Rosichini, M., Bordoni, V., Silvestris, D. A., Mariotti, D., Matusali, G., Cardinale, A., Zambruno, G., Condorelli, A. G., Flamini, S., Genah, S., Catanoso, M., Del Nonno, F., Trezzi, M., Galletti, L., De Stefanis, C., Cicolani, N., Petrini, S., Quintarelli, C., Agrati, C., Locatelli, F., Velardi, E., SARS-CoV-2 infection of thymus induces loss of function that correlates with disease severity, <<JOURNAL OF ALLERGY AND CLINICAL IMMUNOLOGY>>, 2023; (151): 911-921. [doi:10.1016/j.jaci.2023.01.022] [https://hdl.handle.net/10807/236171]

SARS-CoV-2 infection of thymus induces loss of function that correlates with disease severity

Locatelli, Franco
Penultimo
Writing – Review & Editing
;
2023

Abstract

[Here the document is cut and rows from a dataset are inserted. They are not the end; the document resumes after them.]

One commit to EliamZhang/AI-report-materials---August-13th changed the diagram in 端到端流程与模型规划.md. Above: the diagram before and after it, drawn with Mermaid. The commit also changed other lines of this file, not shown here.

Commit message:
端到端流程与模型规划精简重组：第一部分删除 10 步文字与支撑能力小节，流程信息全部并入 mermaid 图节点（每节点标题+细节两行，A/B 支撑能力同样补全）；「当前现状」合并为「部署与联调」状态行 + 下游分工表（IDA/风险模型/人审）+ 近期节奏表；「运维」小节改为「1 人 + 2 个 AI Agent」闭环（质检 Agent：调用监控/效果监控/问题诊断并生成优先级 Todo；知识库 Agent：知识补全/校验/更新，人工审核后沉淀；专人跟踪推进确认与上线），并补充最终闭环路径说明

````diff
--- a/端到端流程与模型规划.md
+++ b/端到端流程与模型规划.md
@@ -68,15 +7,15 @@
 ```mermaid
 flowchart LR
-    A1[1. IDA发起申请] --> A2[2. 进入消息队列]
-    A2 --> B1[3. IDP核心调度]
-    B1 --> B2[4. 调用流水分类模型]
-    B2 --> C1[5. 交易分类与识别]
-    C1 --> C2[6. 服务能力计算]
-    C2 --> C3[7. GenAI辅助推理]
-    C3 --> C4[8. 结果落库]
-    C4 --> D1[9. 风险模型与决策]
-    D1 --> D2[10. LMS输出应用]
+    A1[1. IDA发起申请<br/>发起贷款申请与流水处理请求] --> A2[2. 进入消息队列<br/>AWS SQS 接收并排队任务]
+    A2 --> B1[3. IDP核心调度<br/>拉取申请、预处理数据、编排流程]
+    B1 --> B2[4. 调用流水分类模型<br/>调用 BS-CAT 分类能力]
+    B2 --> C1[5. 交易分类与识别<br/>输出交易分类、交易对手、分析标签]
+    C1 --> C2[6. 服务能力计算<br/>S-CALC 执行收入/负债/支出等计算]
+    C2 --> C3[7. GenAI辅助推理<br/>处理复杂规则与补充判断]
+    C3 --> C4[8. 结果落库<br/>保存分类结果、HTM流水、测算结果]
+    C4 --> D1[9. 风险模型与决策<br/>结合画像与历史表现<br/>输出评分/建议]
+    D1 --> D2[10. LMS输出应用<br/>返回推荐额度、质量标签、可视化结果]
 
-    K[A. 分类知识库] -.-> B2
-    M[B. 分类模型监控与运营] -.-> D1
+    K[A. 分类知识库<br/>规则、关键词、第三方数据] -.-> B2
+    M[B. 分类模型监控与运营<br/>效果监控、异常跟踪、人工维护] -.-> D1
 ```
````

Background: Lymphopenia, particularly when restricted to the T-cell compartment, has been described as one of the major clinical hallmarks in patients with coronavirus disease 2019 (COVID-19) and proposed as an indicator of disease severity. Although several mechanisms fostering COVID-19–related lymphopenia have been described, including cell apoptosis and tissue homing, the underlying causes of the decline in T-cell count and function are still not completely understood. Objective: Given that viral infections can directly target thymic microenvironment and impair the process of T-cell generation, we sought to investigate the impact of severe acute respiratory syndrome coronavirus 2 (SARS-CoV-2) on thymic function. Methods: We performed molecular quantification of T-cell receptor excision circles and κ-deleting recombination excision circles to assess, respectively, T- and B-cell neogenesis in SARS-CoV-2–infected patients. We developed a system for in vitro culture of primary human thymic epithelial cells (TECs) to mechanistically investigate the impact of SARS-CoV-2 on TEC function. Results: We showed that patients with COVID-19 had reduced thymic function that was inversely associated with the severity of the disease. We found that angiotensin-converting enzyme 2, through which SARS-CoV-2 enters the host cells, was expressed by thymic epithelium, and in particular by medullary TECs. We also demonstrated that SARS-CoV-2 can target TECs and downregulate critical genes and pathways associated with epithelial cell adhesion and survival. Conclusions: Our data demonstrate that the human thymus is a target of SARS-CoV-2 and thymic function is altered following infection. These findings expand our current knowledge of the effects of SARS-CoV-2 infection on T-cell homeostasis and suggest that monitoring thymic activity may be a useful marker to predict disease severity and progression.
2023
Inglese
Rosichini, M., Bordoni, V., Silvestris, D. A., Mariotti, D., Matusali, G., Cardinale, A., Zambruno, G., Condorelli, A. G., Flamini, S., Genah, S., Catanoso, M., Del Nonno, F., Trezzi, M., Galletti, L., De Stefanis, C., Cicolani, N., Petrini, S., Quintarelli, C., Agrati, C., Locatelli, F., Velardi, E., SARS-CoV-2 infection of thymus induces loss of function that correlates with disease severity, <<JOURNAL OF ALLERGY AND CLINICAL IMMUNOLOGY>>, 2023; (151): 911-921. [doi:10.1016/j.jaci.2023.01.022] [https://hdl.handle.net/10807/236171]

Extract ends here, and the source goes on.